If you’d like to download a blank copy of the Youth Personal Finance Record to use in your family, you can do so with the link below. I’d love to hear how it goes. 


Beat The Algorithms

Social media is all about the algorithms. They are designed to keep you on the site, steer you to make purchases, and keep you enraged and engaged. 

This isn’t good. It’s profitable (for them) but not healthy for you. 

Controlling the time you spend online is one more way of being 100 percent responsible for your life. I prefer an organized approach where everything has it’s place.

Here are three things you can do to have more control of the time you spend online: 

Learn to use RSS feeds

RSS stands for Really Simple Syndication. When you subscribe to an RSS feed, you are notified anytime a website puts up a new post. The technology has been around for decades. I’ve been suggesting it for nearly as long. It’s a really good way to be intentional about what you read, rather than just reading whatever the algorithm puts in front of you. 

The best app for iPhone/iPad/Mac is NetNewsWire. It’s free on all three platforms and syncs through iCloud without any additional cost. 

After you have it installed then add any URL to the app and it will look for a feed to follow. Once subscribed, you’ll receive a notification anytime a new post is made. 

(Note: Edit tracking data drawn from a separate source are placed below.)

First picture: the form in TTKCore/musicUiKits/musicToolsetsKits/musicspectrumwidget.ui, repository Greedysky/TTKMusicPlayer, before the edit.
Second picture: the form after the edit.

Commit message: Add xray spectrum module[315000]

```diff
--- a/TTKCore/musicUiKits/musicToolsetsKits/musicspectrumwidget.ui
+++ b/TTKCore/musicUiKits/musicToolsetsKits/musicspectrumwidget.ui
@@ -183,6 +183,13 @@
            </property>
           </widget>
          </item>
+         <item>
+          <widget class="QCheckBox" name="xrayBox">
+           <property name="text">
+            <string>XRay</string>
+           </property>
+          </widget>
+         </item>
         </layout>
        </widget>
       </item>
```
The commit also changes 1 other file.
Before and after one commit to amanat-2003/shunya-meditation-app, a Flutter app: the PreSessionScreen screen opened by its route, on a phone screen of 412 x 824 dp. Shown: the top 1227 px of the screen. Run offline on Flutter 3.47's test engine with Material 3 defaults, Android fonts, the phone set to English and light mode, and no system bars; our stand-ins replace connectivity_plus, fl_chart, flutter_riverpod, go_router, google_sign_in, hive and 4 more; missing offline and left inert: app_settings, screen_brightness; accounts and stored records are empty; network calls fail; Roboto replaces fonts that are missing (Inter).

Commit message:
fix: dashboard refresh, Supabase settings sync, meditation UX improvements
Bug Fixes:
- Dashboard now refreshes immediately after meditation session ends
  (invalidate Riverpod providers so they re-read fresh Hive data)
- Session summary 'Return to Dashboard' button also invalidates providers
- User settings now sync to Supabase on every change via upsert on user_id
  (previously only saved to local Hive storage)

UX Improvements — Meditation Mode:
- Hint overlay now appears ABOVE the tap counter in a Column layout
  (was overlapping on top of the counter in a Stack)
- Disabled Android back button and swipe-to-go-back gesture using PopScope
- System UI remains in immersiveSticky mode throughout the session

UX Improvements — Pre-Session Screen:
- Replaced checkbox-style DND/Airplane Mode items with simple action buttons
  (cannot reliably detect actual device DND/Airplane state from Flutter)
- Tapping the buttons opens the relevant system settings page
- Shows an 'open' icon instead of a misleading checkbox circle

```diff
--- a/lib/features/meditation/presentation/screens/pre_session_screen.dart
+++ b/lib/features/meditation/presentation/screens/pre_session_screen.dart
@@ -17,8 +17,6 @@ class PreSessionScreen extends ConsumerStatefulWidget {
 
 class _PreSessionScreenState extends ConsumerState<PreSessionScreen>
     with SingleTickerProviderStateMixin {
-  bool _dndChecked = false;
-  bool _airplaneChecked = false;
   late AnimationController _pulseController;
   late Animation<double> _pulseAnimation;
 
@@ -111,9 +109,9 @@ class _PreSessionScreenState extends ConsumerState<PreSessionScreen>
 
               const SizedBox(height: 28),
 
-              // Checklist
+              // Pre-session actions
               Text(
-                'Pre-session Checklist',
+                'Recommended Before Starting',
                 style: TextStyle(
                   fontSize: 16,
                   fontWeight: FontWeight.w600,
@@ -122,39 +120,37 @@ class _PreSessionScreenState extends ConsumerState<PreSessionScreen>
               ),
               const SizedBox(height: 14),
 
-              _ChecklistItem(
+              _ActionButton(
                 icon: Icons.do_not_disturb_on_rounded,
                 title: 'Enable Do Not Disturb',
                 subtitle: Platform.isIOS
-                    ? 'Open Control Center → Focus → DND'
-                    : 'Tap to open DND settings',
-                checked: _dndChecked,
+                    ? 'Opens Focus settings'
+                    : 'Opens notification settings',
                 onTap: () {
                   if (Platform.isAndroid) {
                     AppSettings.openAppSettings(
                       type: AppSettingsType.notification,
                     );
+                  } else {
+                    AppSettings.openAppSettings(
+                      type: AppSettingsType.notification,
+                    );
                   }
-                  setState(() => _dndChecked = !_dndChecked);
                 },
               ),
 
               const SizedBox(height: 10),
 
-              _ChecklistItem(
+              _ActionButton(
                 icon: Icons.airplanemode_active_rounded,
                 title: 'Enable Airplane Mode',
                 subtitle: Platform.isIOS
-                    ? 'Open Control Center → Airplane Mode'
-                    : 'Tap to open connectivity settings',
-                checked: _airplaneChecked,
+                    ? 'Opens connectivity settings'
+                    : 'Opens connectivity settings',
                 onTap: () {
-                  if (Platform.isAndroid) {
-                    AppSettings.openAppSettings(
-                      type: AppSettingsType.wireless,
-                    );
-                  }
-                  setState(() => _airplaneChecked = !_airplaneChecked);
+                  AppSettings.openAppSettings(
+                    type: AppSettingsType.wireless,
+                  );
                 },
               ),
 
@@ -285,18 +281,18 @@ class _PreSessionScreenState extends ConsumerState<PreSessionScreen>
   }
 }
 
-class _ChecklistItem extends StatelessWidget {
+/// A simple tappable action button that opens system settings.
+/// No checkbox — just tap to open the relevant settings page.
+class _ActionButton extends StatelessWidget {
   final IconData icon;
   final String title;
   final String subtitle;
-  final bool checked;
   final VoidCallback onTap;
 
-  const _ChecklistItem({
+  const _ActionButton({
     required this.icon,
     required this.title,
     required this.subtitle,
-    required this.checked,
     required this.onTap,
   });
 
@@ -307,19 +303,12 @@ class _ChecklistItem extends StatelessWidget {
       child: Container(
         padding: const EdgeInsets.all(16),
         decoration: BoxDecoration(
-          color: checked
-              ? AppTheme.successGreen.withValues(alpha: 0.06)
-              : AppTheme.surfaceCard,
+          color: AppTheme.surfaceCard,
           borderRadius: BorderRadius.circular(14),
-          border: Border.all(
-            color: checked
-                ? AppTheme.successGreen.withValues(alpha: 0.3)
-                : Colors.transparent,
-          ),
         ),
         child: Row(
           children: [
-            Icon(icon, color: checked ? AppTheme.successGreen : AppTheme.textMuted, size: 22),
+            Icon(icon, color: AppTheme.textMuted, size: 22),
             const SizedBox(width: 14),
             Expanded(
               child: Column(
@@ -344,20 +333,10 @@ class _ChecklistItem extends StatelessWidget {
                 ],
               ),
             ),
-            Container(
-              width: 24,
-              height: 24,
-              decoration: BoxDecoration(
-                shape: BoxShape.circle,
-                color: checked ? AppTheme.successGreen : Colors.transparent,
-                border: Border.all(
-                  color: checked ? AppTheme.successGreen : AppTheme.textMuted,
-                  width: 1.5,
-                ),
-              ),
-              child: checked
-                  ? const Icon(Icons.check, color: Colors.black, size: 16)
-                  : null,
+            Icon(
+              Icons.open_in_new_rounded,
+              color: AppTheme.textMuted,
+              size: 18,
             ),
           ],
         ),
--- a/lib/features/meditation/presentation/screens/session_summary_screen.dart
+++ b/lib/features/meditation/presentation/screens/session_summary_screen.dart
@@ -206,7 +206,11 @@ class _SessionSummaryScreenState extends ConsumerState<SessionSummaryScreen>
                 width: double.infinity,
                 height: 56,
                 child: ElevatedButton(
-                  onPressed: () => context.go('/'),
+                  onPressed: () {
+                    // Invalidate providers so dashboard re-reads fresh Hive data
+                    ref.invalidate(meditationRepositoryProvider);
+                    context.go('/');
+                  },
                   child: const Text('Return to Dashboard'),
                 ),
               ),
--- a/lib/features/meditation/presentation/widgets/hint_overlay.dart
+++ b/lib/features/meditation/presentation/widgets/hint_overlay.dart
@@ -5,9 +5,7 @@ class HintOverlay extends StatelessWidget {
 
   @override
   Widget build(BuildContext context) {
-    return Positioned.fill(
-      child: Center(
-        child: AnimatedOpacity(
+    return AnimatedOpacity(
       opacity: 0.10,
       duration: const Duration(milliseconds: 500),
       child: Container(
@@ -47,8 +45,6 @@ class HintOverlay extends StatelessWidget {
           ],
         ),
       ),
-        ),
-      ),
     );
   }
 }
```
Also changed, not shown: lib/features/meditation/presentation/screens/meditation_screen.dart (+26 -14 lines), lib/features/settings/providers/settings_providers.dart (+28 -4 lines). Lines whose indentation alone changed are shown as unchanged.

I like James Taylor. But even I, a super fan, won’t check his official site every day. Instead I subscribe to the site and I’m notified anytime there is something new.

You can subscribe to a newsroom site and see all the articles without all the extra stuff that shows up when you follow them on Facebook or Twitter. You can even subscribe to my site

Make YouTube more useful for You

I watch Youtube videos but I don’t subscribe to any channels. I don’t use YouTube Explore or Recommended videos either. I don’t even stay logged in to my account. In fact, I try to use my Google account for as few things as possible.

Part of it is a desire for privacy, but the bigger part is a more intentional control of how I spend my time online. 

My YouTube interaction consists of specific searches and also a handful of specific accounts from which I want to see all videos. For the videos that fall under the latter category, I subscribe to them via RSS in NetNewsWire.

With this approach, the videos are delivered to me and I’m sure to see them.

Just put the Youtube URL right into NetNewsWire and you’re set.

Four steps to add a Youtube channel to NetNewsWire

This saves you from being pulled into the time warp of Youtube-land. It will let you choose what to watch rather than than being told what to watch next.

Own your thoughts and words

One way to avoid the algorithm of social media is to be sure your personal thoughts are posted in a place you control. You can stay focused on what you want to put into the world instead of just consuming.

I write things here on my site and just link to them from social media. Sometimes I wonder how many quality facebook posts die because the author opens the app and is sidetracked.  

As I’ve written before:

When you blog at a domain that you own, your words belong to you. When you use a social media platform, the words belong to the company. Also people tend not to use social media wisely.

Using social platforms feels temporary. On social media the posts are hard to find, link to, and just seem to disappear over the years. I worry about those who “use Facebook as a journal.” It won’t end well. 

-Brian Stucki, A certain number of words

If you want to write things that will still be available in the future, make a blog of your own.

You could signup today on and have a place where you write. Pay a nominal amount and you can do it at a domain of your choice so it can live through different platforms and technology shifts.

In fact, Facebook will even allow you to export all past posts and put them on a blog of your own. Do it.

Just start somewhere

These are three little steps that will help you beat the algorithms. Keep an eye out for other places that control your time and then make an effort to minimize the ulterior control in your life.